If you find the sentence above irritating then we have something in common. I'm of the opinion that technology and laziness are having a detrimental effect on the natural evolution of the English language and as a result the meanings of words and phrases are changing so much that what we write and speak don't even make sense if analysed. This is happening all the faster with the 'help' of social interactive websites, message forums and texting. It also irritates me when words are too readily added to the English dictionary. It's my understanding that new words, or new meanings for older words, can be added if they are published when the new meaning is obviously apparent (but don't quote me - ha ha pun intended). In this age of immediate and overwhelming information overload, I think the criterion should be changed so that words aren't included until in widespread general use, as would have been the case in the past. These days, words are added to the dictionary that many people have never heard and they only become well known and well used BECAUSE they are in the dictionary - that seems completely contradictory to me.
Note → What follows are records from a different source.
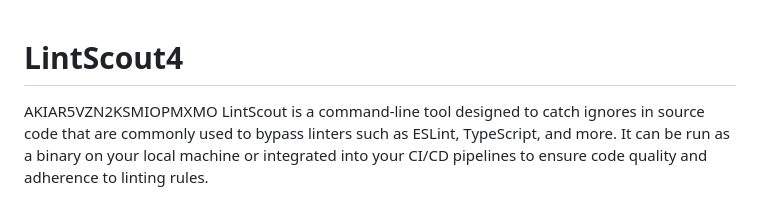
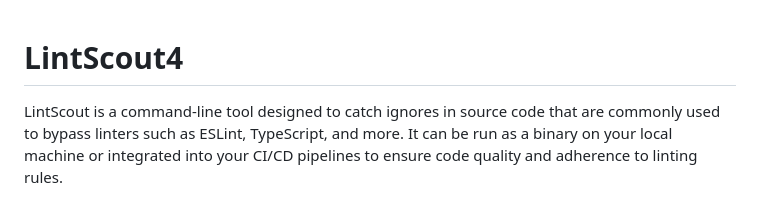
Before and after one commit to eladbash/LintScout, a Markdown page: README.md, the part around the change. Drawn GitHub-style.

```diff
--- a/README.md
+++ b/README.md
@@ -1,5 +1,4 @@
 # LintScout4
-AKIAR5VZN2KSMIOPMXMO
 LintScout is a command-line tool designed to catch ignores in source code that are commonly used to bypass linters such as ESLint, TypeScript, and more. It can be run as a binary on your local machine or integrated into your CI/CD pipelines to ensure code quality and adherence to linting rules.
 
 ## Features
```
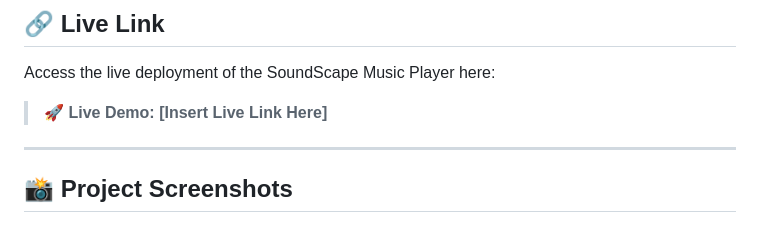
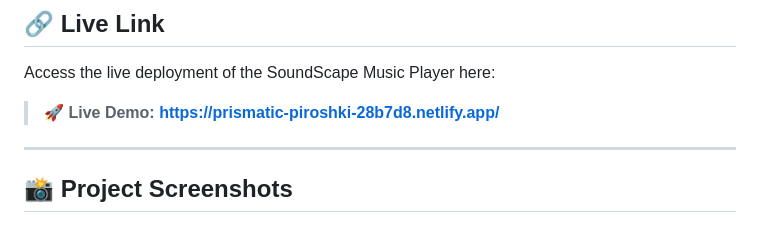
Before and after one commit to yuvtika/CodeAlpha-Music-player, a Markdown page: README.md, the part around the change. Drawn GitHub-style.

```diff
--- a/README.md
+++ b/README.md
@@ -7,7 +7,7 @@ SoundScape is a premium, web-based music player designed with a modern glassmorp
 ## 🔗 Live Link
 
 Access the live deployment of the SoundScape Music Player here:
-> 🚀 **Live Demo:** **[Insert Live Link Here]**
+> 🚀 **Live Demo:** **https://prismatic-piroshki-28b7d8.netlify.app/**
 
 ---
 
```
I love reading and will read novels (modern and classic), non-fiction, magazines and newspapers as often as I can (after I've found time for stitching so not very often!). I usually have on-the-go a book on my bedside table and one at work to read while eating my lunch and usually take a couple on holiday too.
When reading classic literature from around the turn of the 20th Century, I'm always amazed at how long-winded and convoluted the descriptions of feelings and situations are, and how the characters state their case in such a round-about way. I enjoy reading novels written back then and having to decipher what the author means, even to the extent of having to re-read a sentence several times. I find it fascinating that social strictures were such that they had no choice but to go "round the houses" to arrive at what they really meant. Many words can be found in these novels that had different meanings at the time they were written from now. The word "awful" for example meant exactly what it says - "full of awe" and not as more commonly used today, "terrible or horrible". Other words from those times have been shortened (this is probably where the laziness contributes) such as one I found in Tess of the d'Urbervilles recently. The word was "compeers" and, in its context in the book, I understood the meaning but have not heard it in modern usage, only the shortened "peers". Compeers seems to suit the meaning of the word better.
I am constantly amazed when intelligent people use 'could/should of' instead of 'could/should have' and don't know (or care about) the difference between 'there', their' and 'they're' or 'your' and 'you're'. This poor grammar is gradually creeping into magazines and websites too. I've yet to see it in books and newspapers. Don't get me wrong, my grammar is not good by any means and I'm unsure of the finer points (I start sentences with 'but' and 'and' and end them with prepositions(Wow, a sentence with 3 ands in a row) and use too many commas) but I think the basic rules should have been, and should still be, a major part of primary learning. I also realise there are many people who have a reason for not understanding the written word as other people do, for example dyslexics, but I don't understand enough about it to know how they perceive words.
A friend and I were talking about what annoyed us about the general use of language today (which partly prompted me to write this post) and she mentioned that her daughter had taken English Language at A' Level. I did English Literature many years ago because Language wasn't available then. A seed has now been planted in my mind, as there's no reason why I couldn't take another A Level now. I will look into what the course covers and see if it inspires me. But now another train of thought comes to me - I won't have the time to do it for a couple of years at least and when I do, what use would I put it to?
Another aspect of language that interests me is idioms and colloquialisms and I have a few books on the subject that I occasionally dip into.
The books above are all ones that I own and have read.
Sorry if this sounds like a rant and I know it's a complete change from my 'normal' post......it's just a bugbear (now where did that word originate from?) of mine and it's good to get it off my chest. I quite enjoyed writing it actually and contemplating the English Language.
Normal service will be resumed shortly!
Bye for now